■ **WHAT TO PRODUCE**: Looking at the entries, how many lines hold the word "Relu"? State the number by itself.
----- RECORDS PROVIDED -----
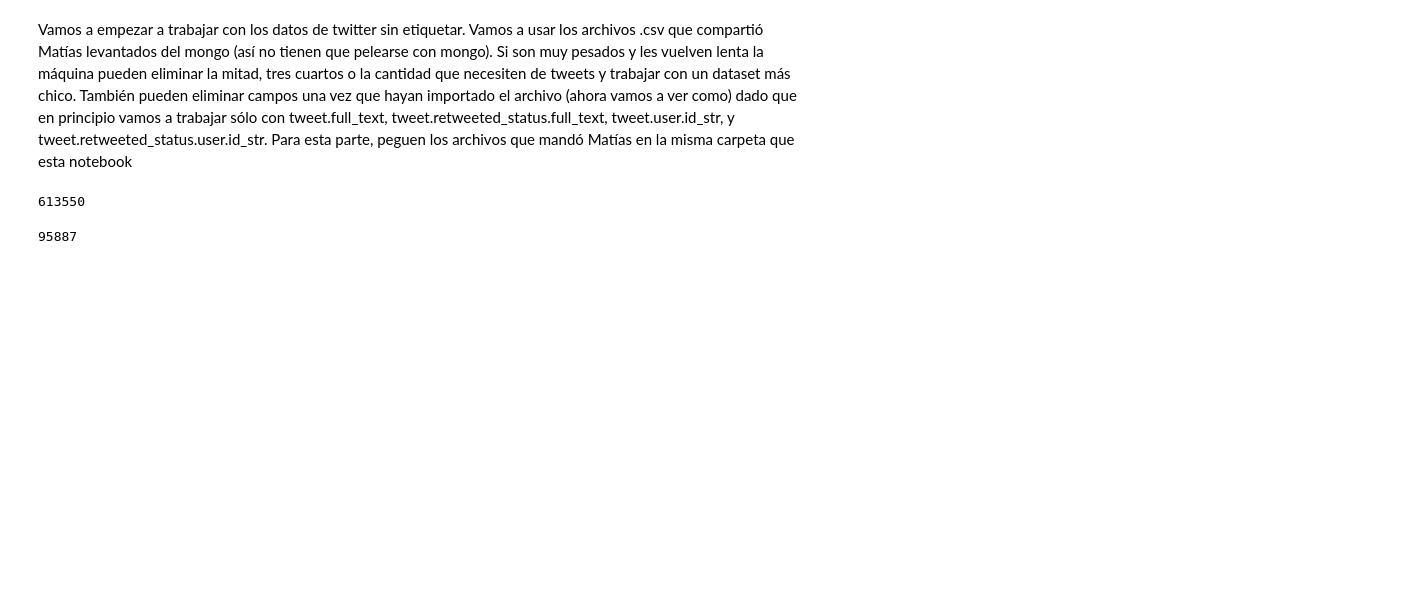
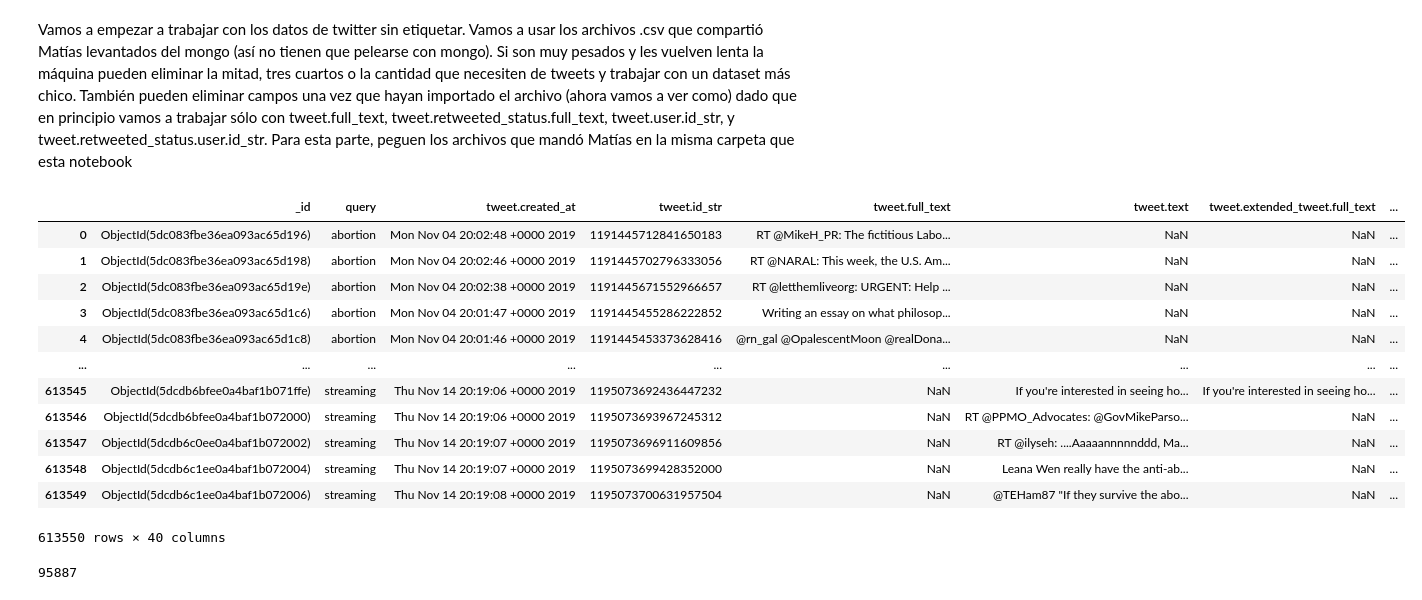
Before and after one commit to matiugrin/mentoria, a Jupyter notebook: 1 - Posicionamiento respecto a un tópico en twitter - Analisis y Visualización.ipynb, the cells around one changed output. Saved outputs shown, nothing was run; the diff lists cells and outputs as text; code cells hidden in the pictures; blank space fills up the shorter version.

```diff
--- a/1 - Posicionamiento respecto a un tópico en twitter - Analisis y Visualización.ipynb
+++ b/1 - Posicionamiento respecto a un tópico en twitter - Analisis y Visualización.ipynb
@@ -195,4 +226,0 @@ abortion = pd.read_csv("../data/abortion2_tweets.csv")
-# %%
-len(abortion)
-# %% [output]
-613550
@@ -199,3 +232,19 @@ len(abortion)
+# %%
+abortion
+# %% [output]
+|  | _id | query | tweet.created_at | tweet.id_str | tweet.full_text | tweet.text | tweet.extended_tweet.full_text | ... |
+| 0 | ObjectId(5dc083fbe36ea093ac65d196) | abortion | Mon Nov 04 20:02:48 +0000 2019 | 1191445712841650183 | RT @MikeH_PR: The fictitious Labo... | NaN | NaN | ... |
+| 1 | ObjectId(5dc083fbe36ea093ac65d198) | abortion | Mon Nov 04 20:02:46 +0000 2019 | 1191445702796333056 | RT @NARAL: This week, the U.S. Am... | NaN | NaN | ... |
+| 2 | ObjectId(5dc083fbe36ea093ac65d19e) | abortion | Mon Nov 04 20:02:38 +0000 2019 | 1191445671552966657 | RT @letthemliveorg: URGENT: Help ... | NaN | NaN | ... |
+| 3 | ObjectId(5dc083fbe36ea093ac65d1c6) | abortion | Mon Nov 04 20:01:47 +0000 2019 | 1191445455286222852 | Writing an essay on what philosop... | NaN | NaN | ... |
+| 4 | ObjectId(5dc083fbe36ea093ac65d1c8) | abortion | Mon Nov 04 20:01:46 +0000 2019 | 1191445453373628416 | @rn_gal @OpalescentMoon @realDona... | NaN | NaN | ... |
+| ... | ... | ... | ... | ... | ... | ... | ... | ... |
+| 613545 | ObjectId(5dcdb6bfee0a4baf1b071ffe) | streaming | Thu Nov 14 20:19:06 +0000 2019 | 1195073692436447232 | NaN | If you're interested in seeing ho... | If you're interested in seeing ho... | ... |
+| 613546 | ObjectId(5dcdb6bfee0a4baf1b072000) | streaming | Thu Nov 14 20:19:06 +0000 2019 | 1195073693967245312 | NaN | RT @PPMO_Advocates: @GovMikeParso... | NaN | ... |
+| 613547 | ObjectId(5dcdb6c0ee0a4baf1b072002) | streaming | Thu Nov 14 20:19:07 +0000 2019 | 1195073696911609856 | NaN | RT @ilyseh: ....Aaaaannnnnddd, Ma... | NaN | ... |
+| 613548 | ObjectId(5dcdb6c1ee0a4baf1b072004) | streaming | Thu Nov 14 20:19:07 +0000 2019 | 1195073699428352000 | NaN | Leana Wen really have the anti-ab... | NaN | ... |
+| 613549 | ObjectId(5dcdb6c1ee0a4baf1b072006) | streaming | Thu Nov 14 20:19:08 +0000 2019 | 1195073700631957504 | NaN | @TEHam87 "If they survive the abo... | NaN | ... |
+613550 rows × 40 columns
 # %%
 len(abortion["tweet.full_text"].unique())
 # %% [output]
```
Also changed, not shown: parts of 31 cells of this notebook, 6 other files.
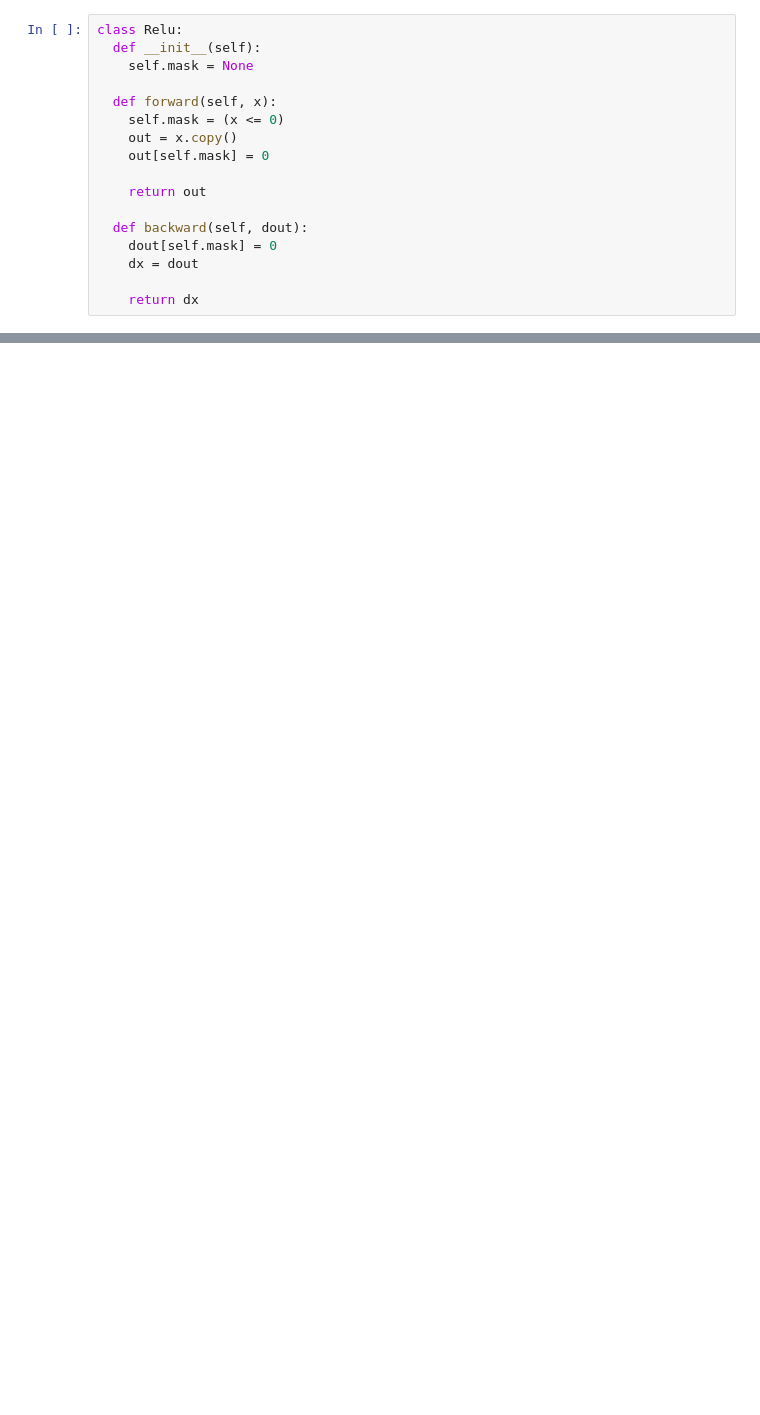
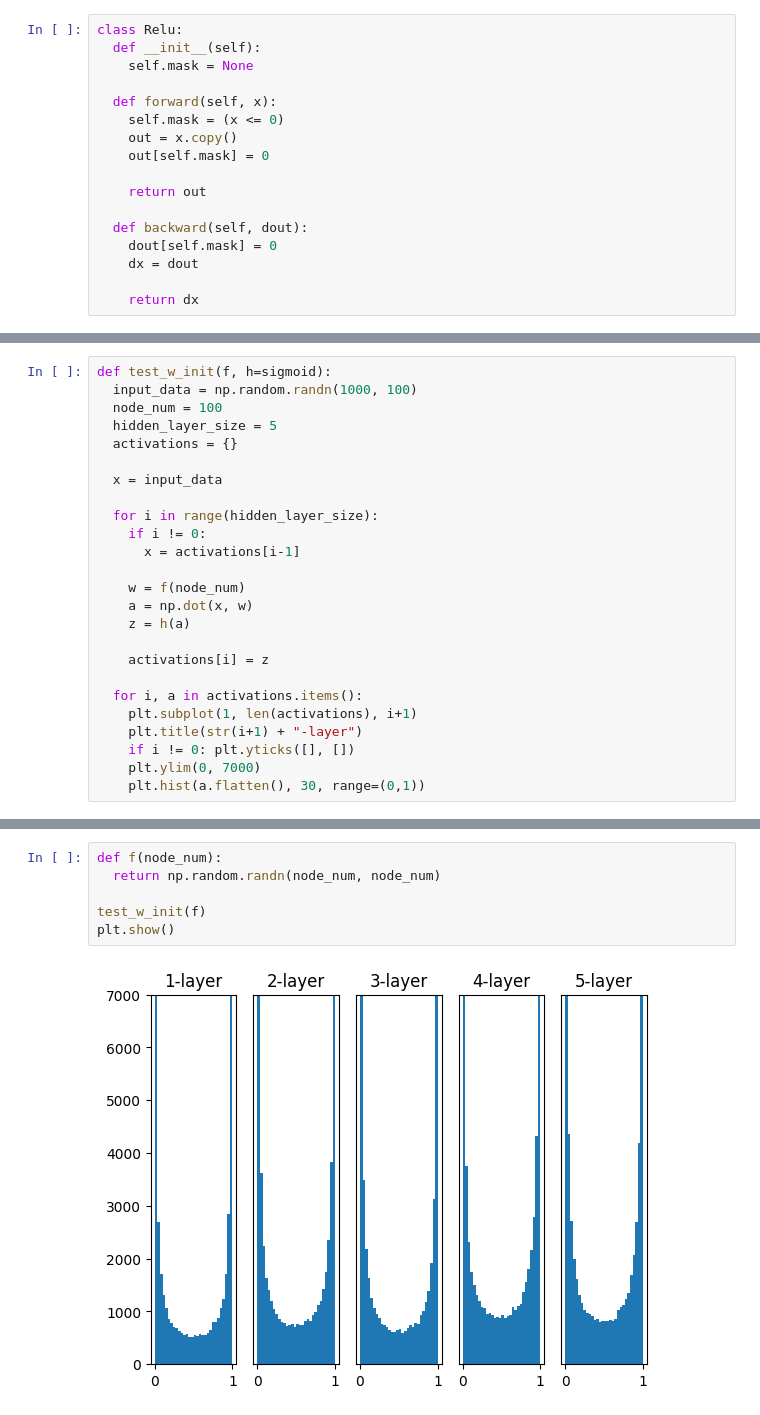
Before and after one commit to pmh-only/dl-learn, a Jupyter notebook: main.ipynb, the cells around one changed output, grey strips where cells are left out. Saved outputs shown, nothing was run; the diff lists cells and outputs as text; blank space fills up the shorter version.

```diff
--- a/main.ipynb
+++ b/main.ipynb
@@ -1279,0 +1554,25 @@ class Relu:
+# %%
+def test_w_init(f, h=sigmoid):
+  input_data = np.random.randn(1000, 100)
+  node_num = 100
+  hidden_layer_size = 5
+  activations = {}
+
+  x = input_data
+
+  for i in range(hidden_layer_size):
+    if i != 0:
+      x = activations[i-1]
+
+    w = f(node_num)
+    a = np.dot(x, w)
+    z = h(a)
+
+    activations[i] = z
+
+  for i, a in activations.items():
+    plt.subplot(1, len(activations), i+1)
+    plt.title(str(i+1) + "-layer")
+    if i != 0: plt.yticks([], [])
+    plt.ylim(0, 7000)
+    plt.hist(a.flatten(), 30, range=(0,1))
@@ -1279,0 +1585,8 @@ class Relu:
+# %%
+def f(node_num):
+  return np.random.randn(node_num, node_num)
+
+test_w_init(f)
+plt.show()
+# %% [output]
+[figure, added]
```
Also changed, not shown: parts of 38 cells of this notebook, 5 other files.
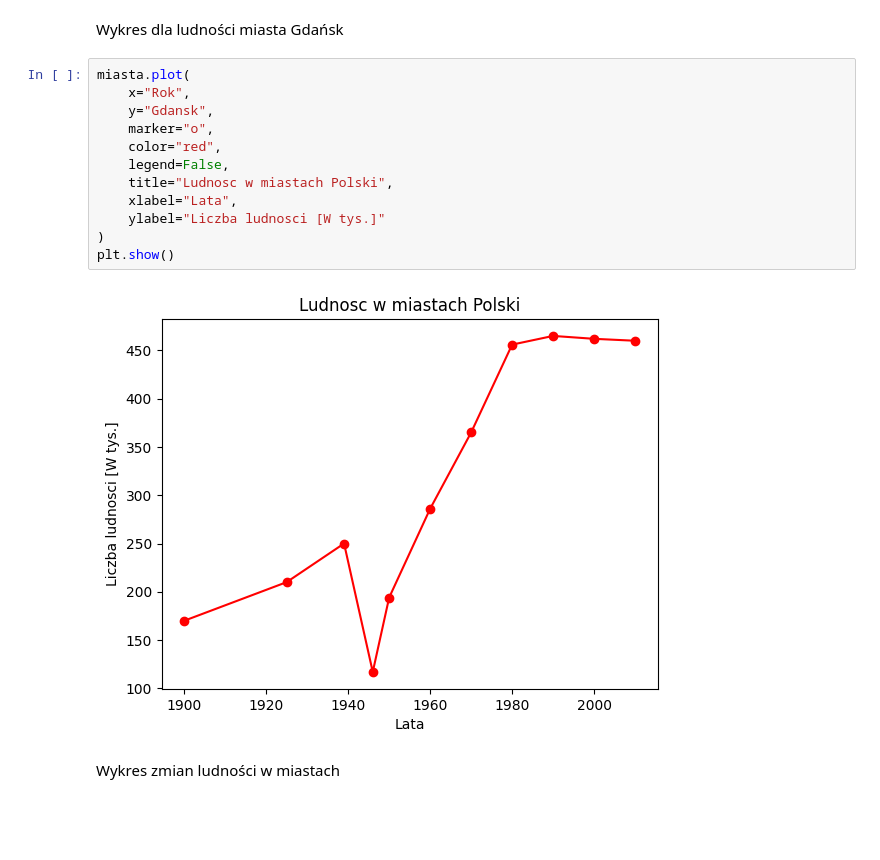
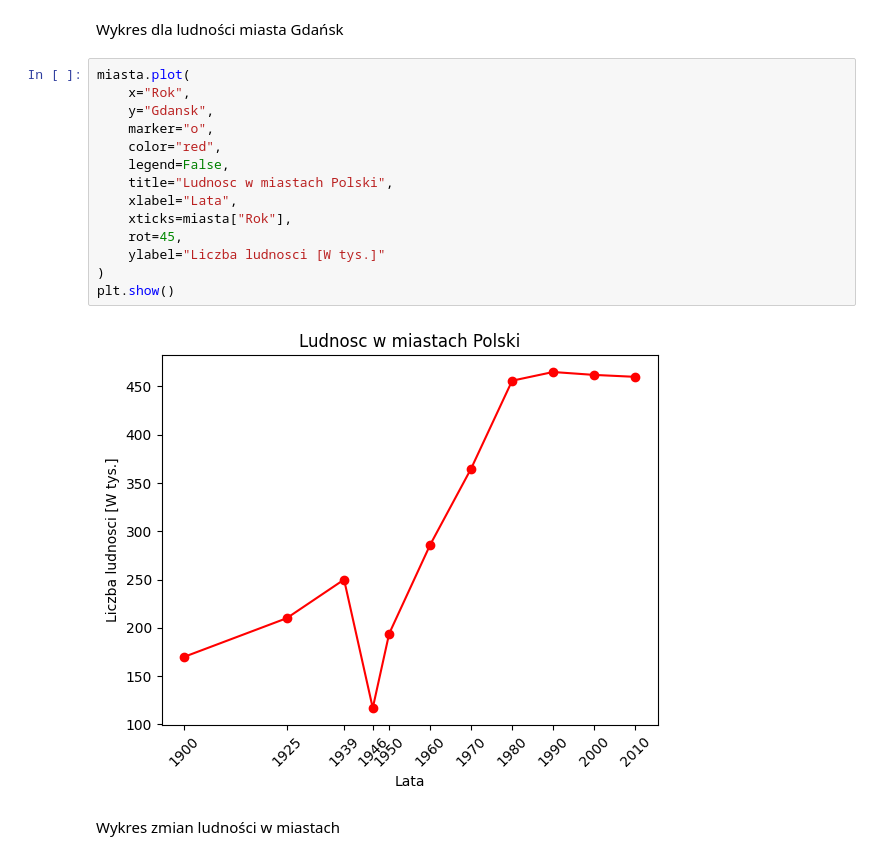
Before and after one commit to wgola/computional-intelligence-exercises, a Jupyter notebook: lab01/lab01zad03.ipynb, the cells around one changed output. Saved outputs shown, nothing was run; the diff lists cells and outputs as text; blank space fills up the shorter version.

```diff
--- a/lab01/lab01zad03.ipynb
+++ b/lab01/lab01zad03.ipynb
@@ -54,17 +54,19 @@ Wykres dla ludności miasta Gdańsk
 # %%
 miasta.plot(
     x="Rok",
     y="Gdansk",
     marker="o",
     color="red",
     legend=False,
     title="Ludnosc w miastach Polski",
     xlabel="Lata",
+    xticks=miasta["Rok"],
+    rot=45,
     ylabel="Liczba ludnosci [W tys.]"
 )
 plt.show()
 # %% [output]
-[figure, old version]
+[figure, new version]
 # %% [markdown]
 Wykres zmian ludności w miastach
 # %%
```
Also changed, not shown: parts of 1 cell of this notebook.
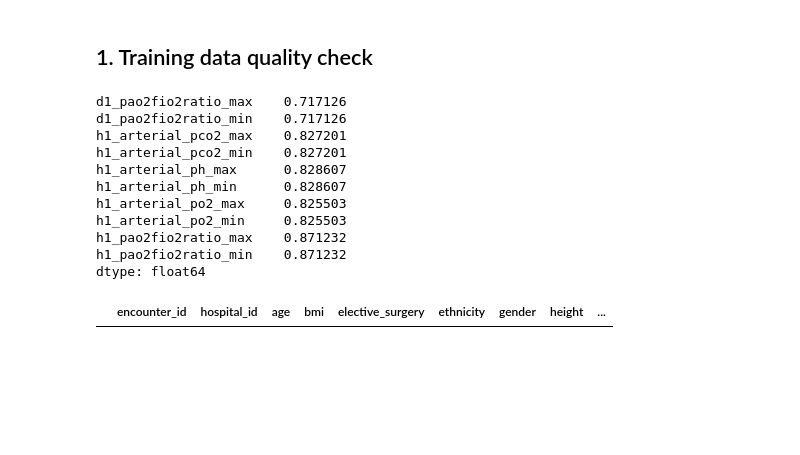
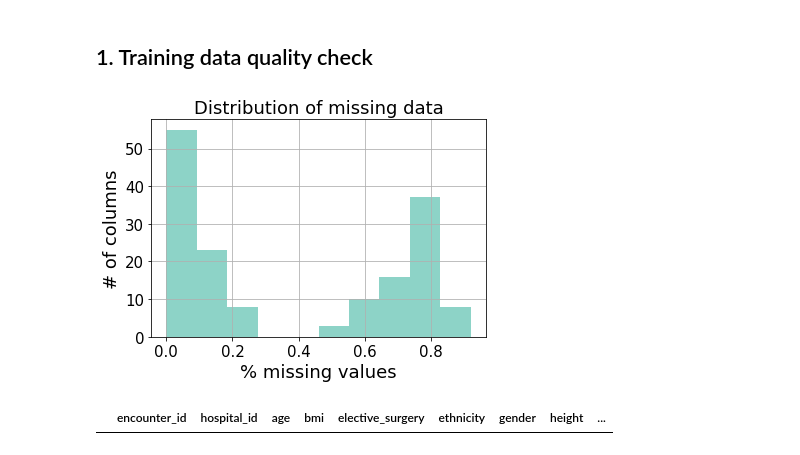
Before and after one commit to soyhyoj/WiDS-Datathon-2021, a Jupyter notebook: notebooks/wids2021-eda-classification.ipynb, the cells around one changed output. Cells and saved outputs as stored; diff of their text form; code cells hidden in the pictures; blank space fills up the shorter version.

```diff
--- a/notebooks/wids2021-eda-classification.ipynb
+++ b/notebooks/wids2021-eda-classification.ipynb
@@ -53,22 +53,16 @@ sns.countplot(train['diabetes_mellitus'])
 # %% [markdown]
 ## 1. Training data quality check
 # %%
-# Missing rows (just check, don't do anything yet)
+# Missing rows
 prop_isnull = train.isnull().mean()
 prop_isnull = prop_isnull[prop_isnull > 0]
-prop_isnull[-10:]
+plt.title("Distribution of missing data")
+plt.ylabel("# of columns")
+plt.xlabel("% missing values")
+prop_isnull.hist()
+plt.show()
 # %% [output]
-d1_pao2fio2ratio_max    0.717126
-d1_pao2fio2ratio_min    0.717126
-h1_arterial_pco2_max    0.827201
-h1_arterial_pco2_min    0.827201
-h1_arterial_ph_max      0.828607
-h1_arterial_ph_min      0.828607
-h1_arterial_po2_max     0.825503
-h1_arterial_po2_min     0.825503
-h1_pao2fio2ratio_max    0.871232
-h1_pao2fio2ratio_min    0.871232
-dtype: float64
+[figure, added]
 # %%
 # Duplicated rows
 train[train.duplicated() == True]
```
Also changed, not shown: parts of 27 cells of this notebook.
-----
■ **RESPONSE AREA**: 2